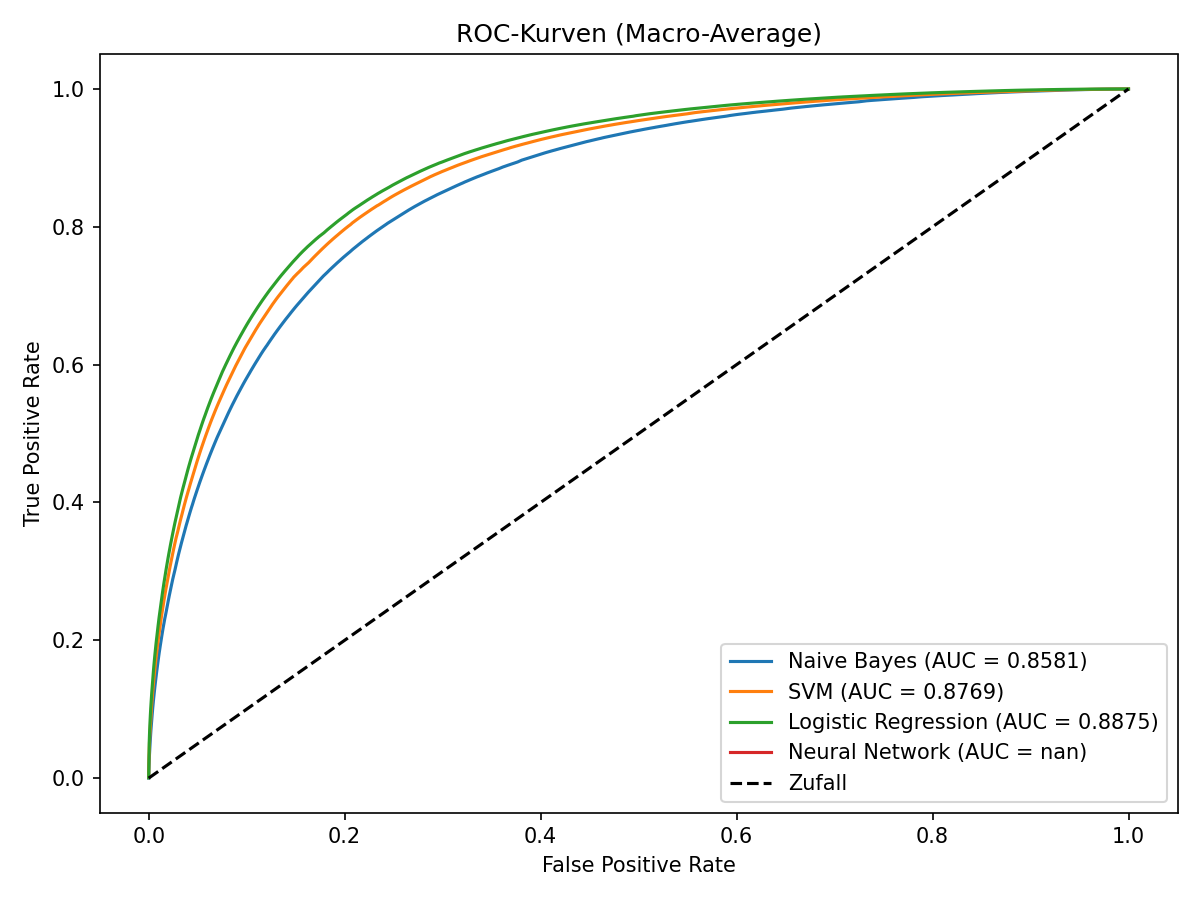
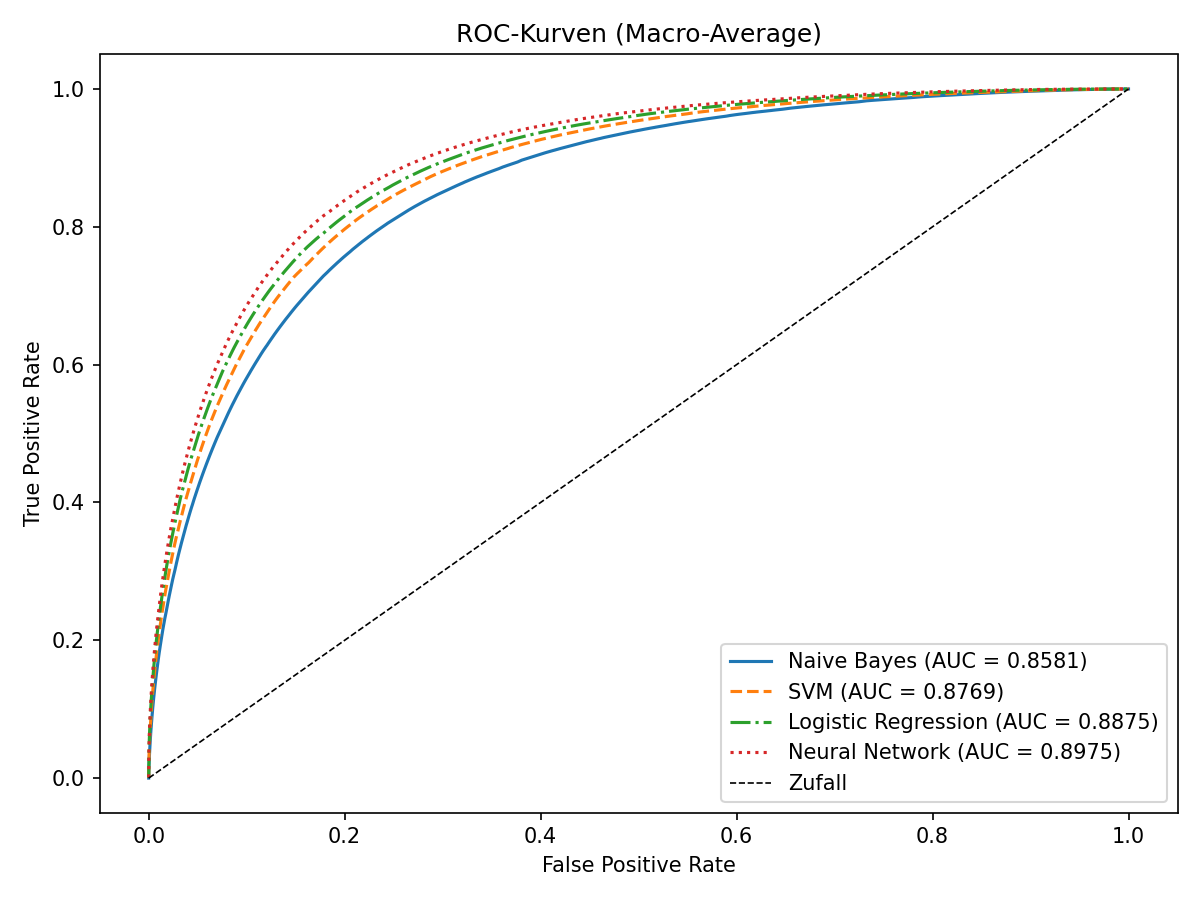
ROC-Kurve für NN korrigiert

diff --git a/src/create_roc.py b/src/create_roc.py
@@ -13,14 +13,18 @@ RUNS = {
     "Neural Network": PROJECT_ROOT / "results" / "neural" / "runs" / "run_08_30000k",
 }
 
+STYLES = ["-", "--", "-.", ":"]
 CLASSES = [1, 2, 3, 4, 5]
 OUTPUT_PATH = PROJECT_ROOT / "documentation" / "roc_comparison.png"
 
 plt.figure(figsize=(8, 6))
 
-for name, run_dir in RUNS.items():
+for (name, run_dir), style in zip(RUNS.items(), STYLES):
     y_test = np.load(run_dir / "y_test.npy")
     y_proba = np.load(run_dir / "y_proba.npy")
+
+    if y_test.min() == 0:
+        y_test = y_test + 1
 
     y_bin = label_binarize(y_test, classes=CLASSES)
 
@@ -38,9 +42,9 @@ for name, run_dir in RUNS.items():
     mean_tpr /= len(CLASSES)
     macro_auc = auc(all_fpr, mean_tpr)
 
-    plt.plot(all_fpr, mean_tpr, label=f"{name} (AUC = {macro_auc:.4f})")
+    plt.plot(all_fpr, mean_tpr, style, linewidth=1.5, label=f"{name} (AUC = {macro_auc:.4f})")
 
-plt.plot([0, 1], [0, 1], "k--", label="Zufall")
+plt.plot([0, 1], [0, 1], "k--", linewidth=0.8, label="Zufall")
 plt.xlabel("False Positive Rate")
 plt.ylabel("True Positive Rate")
 plt.title("ROC-Kurven (Macro-Average)")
▬▬▬▬▬▬▬▬▬▬
## Problem statement
Restate all of the material above word for word. Pictures do not belong in it.

## Response area
ROC-Kurve für NN korrigiert

diff --git a/src/create_roc.py b/src/create_roc.py
@@ -13,14 +13,18 @@ RUNS = {
     "Neural Network": PROJECT_ROOT / "results" / "neural" / "runs" / "run_08_30000k",
 }
 
+STYLES = ["-", "--", "-.", ":"]
 CLASSES = [1, 2, 3, 4, 5]
 OUTPUT_PATH = PROJECT_ROOT / "documentation" / "roc_comparison.png"
 
 plt.figure(figsize=(8, 6))
 
-for name, run_dir in RUNS.items():
+for (name, run_dir), style in zip(RUNS.items(), STYLES):
     y_test = np.load(run_dir / "y_test.npy")
     y_proba = np.load(run_dir / "y_proba.npy")
+
+    if y_test.min() == 0:
+        y_test = y_test + 1
 
     y_bin = label_binarize(y_test, classes=CLASSES)
 
@@ -38,9 +42,9 @@ for name, run_dir in RUNS.items():
     mean_tpr /= len(CLASSES)
     macro_auc = auc(all_fpr, mean_tpr)
 
-    plt.plot(all_fpr, mean_tpr, label=f"{name} (AUC = {macro_auc:.4f})")
+    plt.plot(all_fpr, mean_tpr, style, linewidth=1.5, label=f"{name} (AUC = {macro_auc:.4f})")
 
-plt.plot([0, 1], [0, 1], "k--", label="Zufall")
+plt.plot([0, 1], [0, 1], "k--", linewidth=0.8, label="Zufall")
 plt.xlabel("False Positive Rate")
 plt.ylabel("True Positive Rate")
 plt.title("ROC-Kurven (Macro-Average)")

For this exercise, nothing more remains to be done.